The 6 most common mistakes in the Home Office
Many of us are still working from home due to the Corona pandemic, and up to 20% of companies want to keep the home office option “after Corona” open.
However, some grave mistakes can be made at home, which in the worst case can result in company data or even the company network being compromised.
We now show you the six most common mistakes in the home office – and how you can avoid them!
The 6 most common mistakes in the home office
Everyone is an administrator
- Daily work is carried out with a user account with administrative rights in order to “be able to install something yourself”. Administrative rights are also the starting point for malware infections (malware, encryption Trojans, etc.)
- Better: Strict separation of administrator and user accounts!
Email attachments: “just open them!”
- In December 2019, an average of 153 billion emails were sent every day (!) with malware or as spam (Source). They exploit gaps in the virus scanner or arrive as supposed documents (PDF, Word, PowerPoint, Excel, …), but actually run a script!
- Better: Never click on attachments from unknown senders! If the sender is known, but the email is suspicious, then ask in a new (!) email whether the attachment really came from them (keywords: distribution via the address book).
Unknown networks – surfing in the cafe around the corner
- Open WLANs are “open”, i.e. every user can see the computer of all other users. Sharing can be used because they are usually open to “everyone”.
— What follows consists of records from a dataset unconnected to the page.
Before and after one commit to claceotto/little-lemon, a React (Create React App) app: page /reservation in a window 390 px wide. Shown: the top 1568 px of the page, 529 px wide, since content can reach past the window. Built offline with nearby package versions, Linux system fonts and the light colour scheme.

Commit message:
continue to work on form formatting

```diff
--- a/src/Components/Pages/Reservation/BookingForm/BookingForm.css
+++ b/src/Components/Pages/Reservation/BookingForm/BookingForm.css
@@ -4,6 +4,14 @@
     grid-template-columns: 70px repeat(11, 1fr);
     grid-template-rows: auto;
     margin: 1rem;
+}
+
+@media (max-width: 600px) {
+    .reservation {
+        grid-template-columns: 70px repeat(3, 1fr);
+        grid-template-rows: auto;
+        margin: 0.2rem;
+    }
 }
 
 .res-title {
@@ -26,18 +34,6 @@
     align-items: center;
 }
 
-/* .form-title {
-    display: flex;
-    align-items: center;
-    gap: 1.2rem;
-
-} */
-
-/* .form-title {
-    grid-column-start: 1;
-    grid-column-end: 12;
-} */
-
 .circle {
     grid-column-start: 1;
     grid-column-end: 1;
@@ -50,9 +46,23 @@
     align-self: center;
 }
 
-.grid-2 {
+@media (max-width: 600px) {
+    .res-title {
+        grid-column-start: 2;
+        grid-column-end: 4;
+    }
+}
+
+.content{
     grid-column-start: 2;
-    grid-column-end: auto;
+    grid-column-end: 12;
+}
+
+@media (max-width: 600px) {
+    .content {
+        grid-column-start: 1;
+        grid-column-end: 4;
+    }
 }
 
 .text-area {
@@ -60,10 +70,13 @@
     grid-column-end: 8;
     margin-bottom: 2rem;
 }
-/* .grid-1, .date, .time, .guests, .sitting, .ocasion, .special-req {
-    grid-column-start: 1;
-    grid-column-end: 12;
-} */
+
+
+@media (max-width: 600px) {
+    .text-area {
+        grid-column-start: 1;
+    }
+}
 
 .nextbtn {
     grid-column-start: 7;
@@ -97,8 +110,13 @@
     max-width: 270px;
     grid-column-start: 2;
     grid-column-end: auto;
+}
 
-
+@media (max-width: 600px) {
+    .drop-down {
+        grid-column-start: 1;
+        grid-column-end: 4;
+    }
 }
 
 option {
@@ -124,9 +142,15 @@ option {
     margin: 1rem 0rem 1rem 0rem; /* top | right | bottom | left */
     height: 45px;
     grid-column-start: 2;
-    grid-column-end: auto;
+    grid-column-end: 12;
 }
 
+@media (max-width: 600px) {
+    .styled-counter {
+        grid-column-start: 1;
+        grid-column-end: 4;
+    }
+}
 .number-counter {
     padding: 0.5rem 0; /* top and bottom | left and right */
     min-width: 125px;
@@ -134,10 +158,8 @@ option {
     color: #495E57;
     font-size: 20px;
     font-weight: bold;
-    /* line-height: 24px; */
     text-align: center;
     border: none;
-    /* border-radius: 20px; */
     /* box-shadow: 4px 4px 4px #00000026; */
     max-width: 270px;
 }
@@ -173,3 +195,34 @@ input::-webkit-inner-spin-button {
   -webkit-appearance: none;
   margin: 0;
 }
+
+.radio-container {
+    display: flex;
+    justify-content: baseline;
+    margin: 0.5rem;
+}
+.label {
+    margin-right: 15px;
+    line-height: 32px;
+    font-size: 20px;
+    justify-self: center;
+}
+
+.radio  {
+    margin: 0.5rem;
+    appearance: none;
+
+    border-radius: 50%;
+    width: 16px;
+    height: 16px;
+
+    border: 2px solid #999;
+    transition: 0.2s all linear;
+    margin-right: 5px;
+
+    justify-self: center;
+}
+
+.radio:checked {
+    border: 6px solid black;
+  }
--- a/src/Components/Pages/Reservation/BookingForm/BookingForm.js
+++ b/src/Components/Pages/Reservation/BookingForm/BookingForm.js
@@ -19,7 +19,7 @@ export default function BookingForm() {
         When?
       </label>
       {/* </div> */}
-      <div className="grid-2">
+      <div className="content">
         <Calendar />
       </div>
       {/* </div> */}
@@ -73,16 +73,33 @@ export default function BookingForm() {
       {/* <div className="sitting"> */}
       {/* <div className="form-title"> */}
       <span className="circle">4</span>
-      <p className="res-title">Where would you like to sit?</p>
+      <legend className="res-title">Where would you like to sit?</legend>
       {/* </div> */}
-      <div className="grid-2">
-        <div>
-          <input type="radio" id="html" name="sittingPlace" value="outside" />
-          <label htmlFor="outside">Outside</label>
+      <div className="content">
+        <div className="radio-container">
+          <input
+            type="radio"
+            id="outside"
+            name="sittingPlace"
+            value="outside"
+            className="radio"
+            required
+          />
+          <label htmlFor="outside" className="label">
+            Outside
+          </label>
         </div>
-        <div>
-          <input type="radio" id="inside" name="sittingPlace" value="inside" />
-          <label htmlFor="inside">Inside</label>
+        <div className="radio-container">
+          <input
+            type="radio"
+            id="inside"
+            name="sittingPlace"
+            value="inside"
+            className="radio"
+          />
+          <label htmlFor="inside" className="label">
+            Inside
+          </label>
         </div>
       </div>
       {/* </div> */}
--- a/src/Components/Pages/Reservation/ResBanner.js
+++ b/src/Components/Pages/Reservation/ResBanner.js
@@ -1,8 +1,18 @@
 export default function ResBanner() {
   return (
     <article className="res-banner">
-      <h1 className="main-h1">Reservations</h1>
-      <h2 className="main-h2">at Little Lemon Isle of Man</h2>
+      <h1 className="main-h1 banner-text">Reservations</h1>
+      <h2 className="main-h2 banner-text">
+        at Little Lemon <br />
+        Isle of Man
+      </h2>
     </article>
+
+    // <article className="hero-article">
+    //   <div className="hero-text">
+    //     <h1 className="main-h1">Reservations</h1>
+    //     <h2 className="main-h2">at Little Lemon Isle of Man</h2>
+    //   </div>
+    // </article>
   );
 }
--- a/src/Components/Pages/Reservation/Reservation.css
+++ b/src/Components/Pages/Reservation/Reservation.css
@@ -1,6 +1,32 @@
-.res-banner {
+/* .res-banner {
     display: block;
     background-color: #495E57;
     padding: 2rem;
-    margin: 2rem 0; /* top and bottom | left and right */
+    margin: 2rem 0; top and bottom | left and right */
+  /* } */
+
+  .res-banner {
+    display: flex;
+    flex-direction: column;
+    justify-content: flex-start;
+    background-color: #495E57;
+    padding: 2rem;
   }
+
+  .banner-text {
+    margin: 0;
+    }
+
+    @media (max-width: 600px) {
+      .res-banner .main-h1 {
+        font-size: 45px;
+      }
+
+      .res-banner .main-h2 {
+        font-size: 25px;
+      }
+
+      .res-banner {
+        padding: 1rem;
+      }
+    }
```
- Better: The same applies to networks: do not just log in or plug in anywhere! If possible, do not use public WLANs, hotspots etc. It is much better to connect via your cell phone (with a data rate) and maybe surf a little slower but still be safe. Never exchange data over an external network without encryption. Secure your own W-LAN at the very least with WPA2 (router setting).
Working and surfing over the web
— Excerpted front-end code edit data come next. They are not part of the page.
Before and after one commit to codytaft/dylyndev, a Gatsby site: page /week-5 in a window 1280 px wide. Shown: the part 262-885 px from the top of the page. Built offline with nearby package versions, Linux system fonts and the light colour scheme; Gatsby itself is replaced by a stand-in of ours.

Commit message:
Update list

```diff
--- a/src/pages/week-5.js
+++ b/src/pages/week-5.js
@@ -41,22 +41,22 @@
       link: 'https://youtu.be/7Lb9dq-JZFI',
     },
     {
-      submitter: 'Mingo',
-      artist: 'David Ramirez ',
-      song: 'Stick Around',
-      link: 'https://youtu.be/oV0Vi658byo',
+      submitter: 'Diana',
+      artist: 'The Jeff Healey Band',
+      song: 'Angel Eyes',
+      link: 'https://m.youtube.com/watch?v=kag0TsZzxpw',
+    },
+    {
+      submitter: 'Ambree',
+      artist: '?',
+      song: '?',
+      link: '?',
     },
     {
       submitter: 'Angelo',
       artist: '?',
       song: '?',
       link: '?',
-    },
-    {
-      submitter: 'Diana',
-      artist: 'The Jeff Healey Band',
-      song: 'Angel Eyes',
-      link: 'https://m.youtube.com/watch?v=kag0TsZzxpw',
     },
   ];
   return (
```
- Browsers are the gateway for so-called “drive-by downloads”. You don’t even have to click or download anything, because this malware explicitly searches for vulnerabilities in the system and exploits them. Average time to infection: 0.5 seconds (Source, pdf).
- Better: Do not visit unknown websites! Do not download from unknown sources! If you suspect something: switch off the PC (do not shutdown, switch off the power!) then get help!
“Oh look, I found a USB stick”
- USB sticks can not only run a program automatically, they can also use special hardware to install malware or destroy the computer. A smartphone is also a USB device! And even an e-cigarette can transmit malicious software (BSI: “Smoking is harmful – also for your computer: e-cigarettes as Trojan Horses”).
- Better: Never insert unknown USB sticks into the PC! Ideally, USB ports should simply be deactivated. Charge your USB devices using only normal chargers, not via the PC!
Passwords – Why 123456 is NOT a password
- The Hasso Plattner Institute analyzed the top 10 passwords in 2019 based on stolen user accounts (Source, German only). Number 1 worldwide (seven years in a row): 123456. The main problem is the use of the same password for all accounts, meaning anyone can usually open all your other accounts with it too (“Forgot password” function).
- Better: length does matter! Machines don’t care about the characters themselves, so always use long passwords! Always use a different password for each account! Use a password manager to a) store passwords securely and b) generate secure passwords.
And please do regular backups of your data!